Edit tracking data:

◆ ◆ ◆ ◆

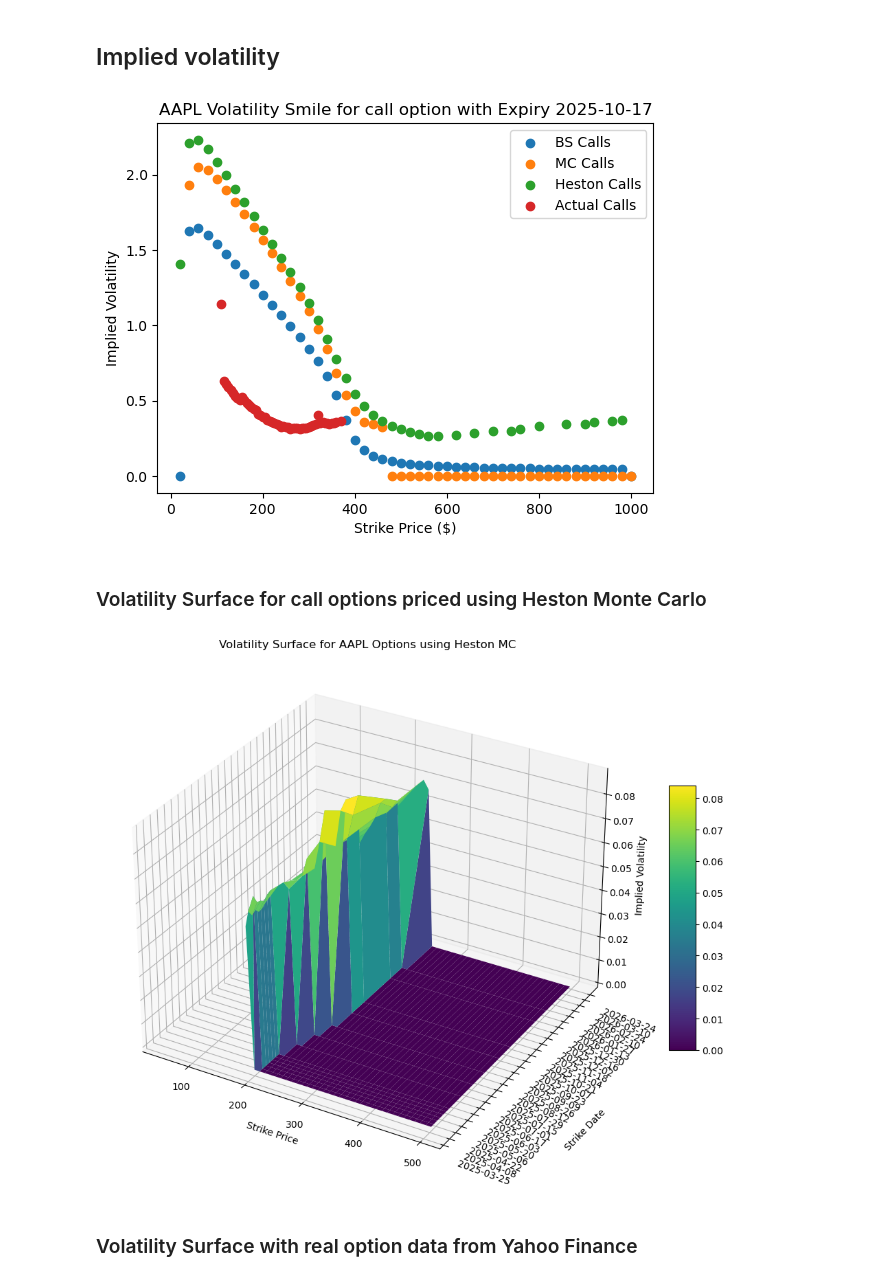
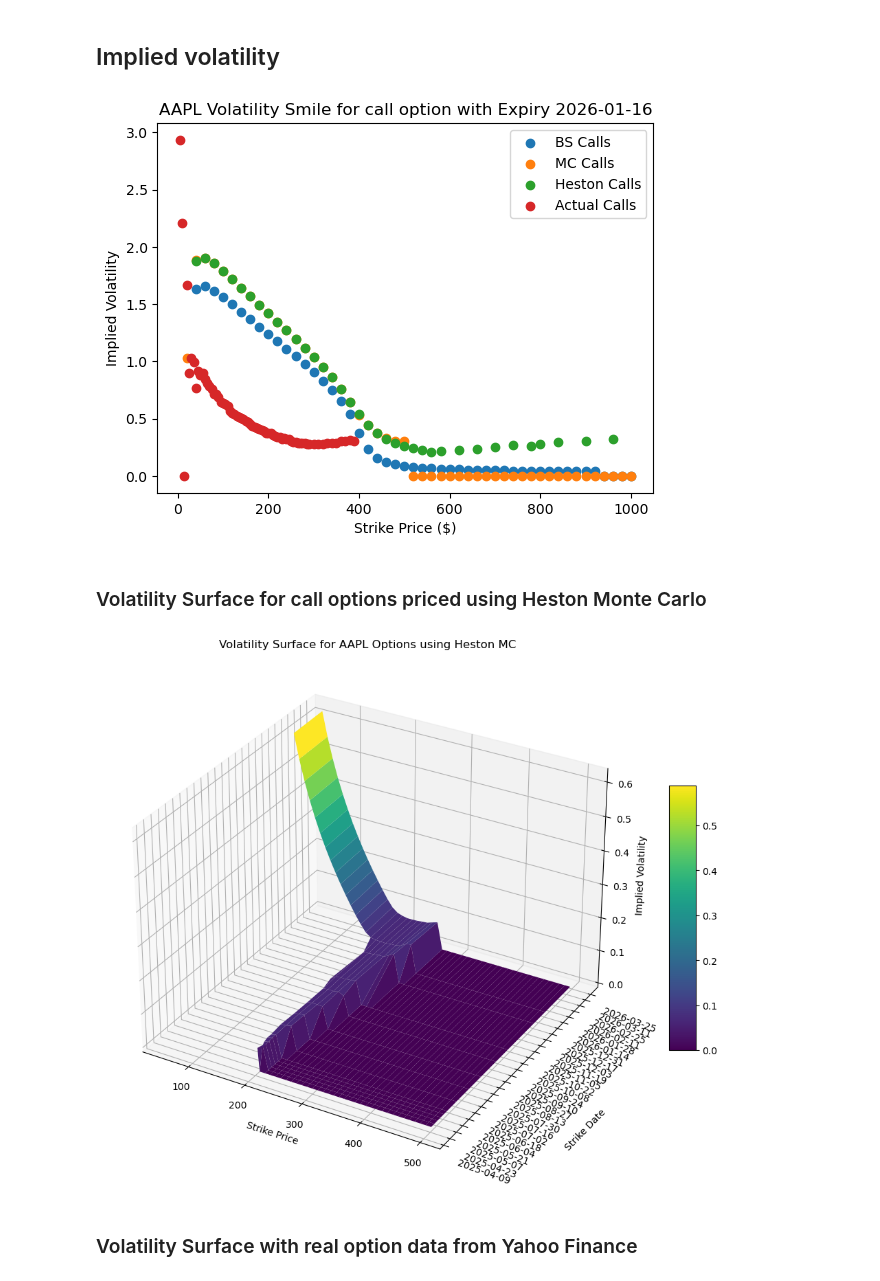
Before and after one commit to maher2k0/mc-heston-option-pricing, a Jupyter notebook: option_analysis.ipynb, the cells around one changed output. Drawn from its saved outputs; the diff is of its cells as text; code cells hidden in the pictures.

Commit message:
Vol surface for MC-Heston

```diff
--- a/option_analysis.ipynb
+++ b/option_analysis.ipynb
@@ -30,7 +31,7 @@ strike_dates = yfticker.options
 strike_dates = sorted(strike_dates, key=lambda x: datetime.strptime(x, "%Y-%m-%d")) #Sort strike dates in ascending order
 
 # Get option chain for specific expiration
-exp_date = strike_dates[11]
+exp_date = strike_dates[12]
 df_calls, df_puts, _ = yfticker.option_chain(exp_date)
 # %%
 # Fetch U.S. Treasury yield data from yfinance
@@ -140,14 +141,14 @@ strikes = np.linspace(20, 500, 50)
 today_date = datetime.today().strftime('%Y-%m-%d')
 trading_days = len(pd.bdate_range(start=today_date, end=exp_date))
 # %%
-hes_price_model = OptionPricer(S0, r, kappa, theta, sigma, rho, v0, S, V, option_type = 'call', pricer='heston')
-heston_call_prices = hes_price_model.price_options(strikes, trading_days/252)
+hes_price_model = OptionPricer(S0, r, kappa, theta, sigma, rho, v0, option_type = 'call', pricer='heston')
+heston_call_prices = hes_price_model.price_options(strikes, trading_days)
 
-mc_price_model = OptionPricer(S0, r, kappa, theta, sigma, rho, v0, S, V, option_type = 'call', pricer='monte_carlo')
-monte_carlo_call_prices = mc_price_model.price_options(strikes, trading_days)
+mc_price_model = OptionPricer(S0, r, kappa, theta, sigma, rho, v0, option_type = 'call', pricer='monte_carlo')
+monte_carlo_call_prices = mc_price_model.price_options(strikes, trading_days, S)
 
-bs_price_model = OptionPricer(S0, r, kappa, theta, sigma, rho, v0, S, V, option_type = 'call', pricer='black_scholes')
-black_scholes_call_prices = bs_price_model.price_options(strikes, trading_days/252)
+bs_price_model = OptionPricer(S0, r, kappa, theta, sigma, rho, v0, option_type = 'call', pricer='black_scholes')
+black_scholes_call_prices = bs_price_model.price_options(strikes, trading_days)
 # %%
 # Plot Option Prices for Heston, Black-Scholes, and Monte Carlo
 plt.scatter(strikes, heston_call_prices, label='Heston Calls')
@@ -285,7 +286,7 @@ plt.ylabel('Implied Volatility')
 plt.legend()
 plt.show()
 # %% [output]
-[figure, old version]
+[figure, new version]
 # %% [markdown]
 ### Volatility Surface for call options priced using Heston Monte Carlo
 # %%
@@ -301,7 +302,7 @@ mc_call_ivs_list = []
 
 for strike_date,trading_days in strike_date_to_trading_days.items():
 
-    MC_call_prices = mc_price_model.price_options(strikes, trading_days)
+    MC_call_prices = mc_price_model.price_options(strikes, trading_days, S)
     mc_call_ivs = implied_vol(MC_call_prices,S0, strikes, trading_days/252, r, flag='c',q=0, return_as='numpy')
     mc_call_ivs_list.append(mc_call_ivs)
 
@@ -311,34 +312,34 @@ strike_dates_num = date2num(list(strike_date_to_trading_days.keys()))
 
 # Create a meshgrid for the expiry dates (y) and strikes (x)
 Y, X = np.meshgrid(strike_dates_num, strikes, indexing='ij')
 Z = np.array(mc_call_ivs_list)
 
 # Plot the surface
 fig = plt.figure(figsize=(14, 10))
 ax = fig.add_subplot(111, projection='3d')
 surf = ax.plot_surface(X, Y, Z, cmap='viridis', edgecolor='none')
 
 # Format the Y-axis as dates
 ax.yaxis.set_major_formatter(DateFormatter('%Y-%m-%d'))
 ax.yaxis.set_major_locator(DayLocator(interval=14))  # Adjust the interval for dates
 
 # Rotate date labels for readability
 plt.setp(ax.get_yticklabels(), rotation=45, fontsize=10, ha='right')
 
 # Add labels and title
 ax.set_xlabel('Strike Price')
 ax.set_ylabel('Strike Date', labelpad=40)
 ax.set_zlabel('Implied Volatility')
 ax.set_title('Volatility Surface for {} Options using Heston MC'.format(ticker))
 
 # Add a color bar
 fig.colorbar(surf, ax=ax, shrink=0.5, aspect=10)
 plt.setp(ax.get_yticklabels(), rotation=-20, ha='left')
 
 # Show the plot
 plt.show()
 # %% [output]
-[figure, old version]
+[figure, new version]
 # %% [markdown]
 ### Volatility Surface with real option data from Yahoo Finance
 # %%
```
Also changed, not shown: parts of 10 cells of this notebook, 1 other file.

◆ ◆ ◆ ◆

Task objective: The records above must be echoed exactly, minus their pictures.

Result:
Before and after one commit to maher2k0/mc-heston-option-pricing, a Jupyter notebook: option_analysis.ipynb, the cells around one changed output. Drawn from its saved outputs; the diff is of its cells as text; code cells hidden in the pictures.

Commit message:
Vol surface for MC-Heston

```diff
--- a/option_analysis.ipynb
+++ b/option_analysis.ipynb
@@ -30,7 +31,7 @@ strike_dates = yfticker.options
 strike_dates = sorted(strike_dates, key=lambda x: datetime.strptime(x, "%Y-%m-%d")) #Sort strike dates in ascending order
 
 # Get option chain for specific expiration
-exp_date = strike_dates[11]
+exp_date = strike_dates[12]
 df_calls, df_puts, _ = yfticker.option_chain(exp_date)
 # %%
 # Fetch U.S. Treasury yield data from yfinance
@@ -140,14 +141,14 @@ strikes = np.linspace(20, 500, 50)
 today_date = datetime.today().strftime('%Y-%m-%d')
 trading_days = len(pd.bdate_range(start=today_date, end=exp_date))
 # %%
-hes_price_model = OptionPricer(S0, r, kappa, theta, sigma, rho, v0, S, V, option_type = 'call', pricer='heston')
-heston_call_prices = hes_price_model.price_options(strikes, trading_days/252)
+hes_price_model = OptionPricer(S0, r, kappa, theta, sigma, rho, v0, option_type = 'call', pricer='heston')
+heston_call_prices = hes_price_model.price_options(strikes, trading_days)
 
-mc_price_model = OptionPricer(S0, r, kappa, theta, sigma, rho, v0, S, V, option_type = 'call', pricer='monte_carlo')
-monte_carlo_call_prices = mc_price_model.price_options(strikes, trading_days)
+mc_price_model = OptionPricer(S0, r, kappa, theta, sigma, rho, v0, option_type = 'call', pricer='monte_carlo')
+monte_carlo_call_prices = mc_price_model.price_options(strikes, trading_days, S)
 
-bs_price_model = OptionPricer(S0, r, kappa, theta, sigma, rho, v0, S, V, option_type = 'call', pricer='black_scholes')
-black_scholes_call_prices = bs_price_model.price_options(strikes, trading_days/252)
+bs_price_model = OptionPricer(S0, r, kappa, theta, sigma, rho, v0, option_type = 'call', pricer='black_scholes')
+black_scholes_call_prices = bs_price_model.price_options(strikes, trading_days)
 # %%
 # Plot Option Prices for Heston, Black-Scholes, and Monte Carlo
 plt.scatter(strikes, heston_call_prices, label='Heston Calls')
@@ -285,7 +286,7 @@ plt.ylabel('Implied Volatility')
 plt.legend()
 plt.show()
 # %% [output]
-[figure, old version]
+[figure, new version]
 # %% [markdown]
 ### Volatility Surface for call options priced using Heston Monte Carlo
 # %%
@@ -301,7 +302,7 @@ mc_call_ivs_list = []
 
 for strike_date,trading_days in strike_date_to_trading_days.items():
 
-    MC_call_prices = mc_price_model.price_options(strikes, trading_days)
+    MC_call_prices = mc_price_model.price_options(strikes, trading_days, S)
     mc_call_ivs = implied_vol(MC_call_prices,S0, strikes, trading_days/252, r, flag='c',q=0, return_as='numpy')
     mc_call_ivs_list.append(mc_call_ivs)
 
@@ -311,34 +312,34 @@ strike_dates_num = date2num(list(strike_date_to_trading_days.keys()))
 
 # Create a meshgrid for the expiry dates (y) and strikes (x)
 Y, X = np.meshgrid(strike_dates_num, strikes, indexing='ij')
 Z = np.array(mc_call_ivs_list)
 
 # Plot the surface
 fig = plt.figure(figsize=(14, 10))
 ax = fig.add_subplot(111, projection='3d')
 surf = ax.plot_surface(X, Y, Z, cmap='viridis', edgecolor='none')
 
 # Format the Y-axis as dates
 ax.yaxis.set_major_formatter(DateFormatter('%Y-%m-%d'))
 ax.yaxis.set_major_locator(DayLocator(interval=14))  # Adjust the interval for dates
 
 # Rotate date labels for readability
 plt.setp(ax.get_yticklabels(), rotation=45, fontsize=10, ha='right')
 
 # Add labels and title
 ax.set_xlabel('Strike Price')
 ax.set_ylabel('Strike Date', labelpad=40)
 ax.set_zlabel('Implied Volatility')
 ax.set_title('Volatility Surface for {} Options using Heston MC'.format(ticker))
 
 # Add a color bar
 fig.colorbar(surf, ax=ax, shrink=0.5, aspect=10)
 plt.setp(ax.get_yticklabels(), rotation=-20, ha='left')
 
 # Show the plot
 plt.show()
 # %% [output]
-[figure, old version]
+[figure, new version]
 # %% [markdown]
 ### Volatility Surface with real option data from Yahoo Finance
 # %%
```
Also changed, not shown: parts of 10 cells of this notebook, 1 other file.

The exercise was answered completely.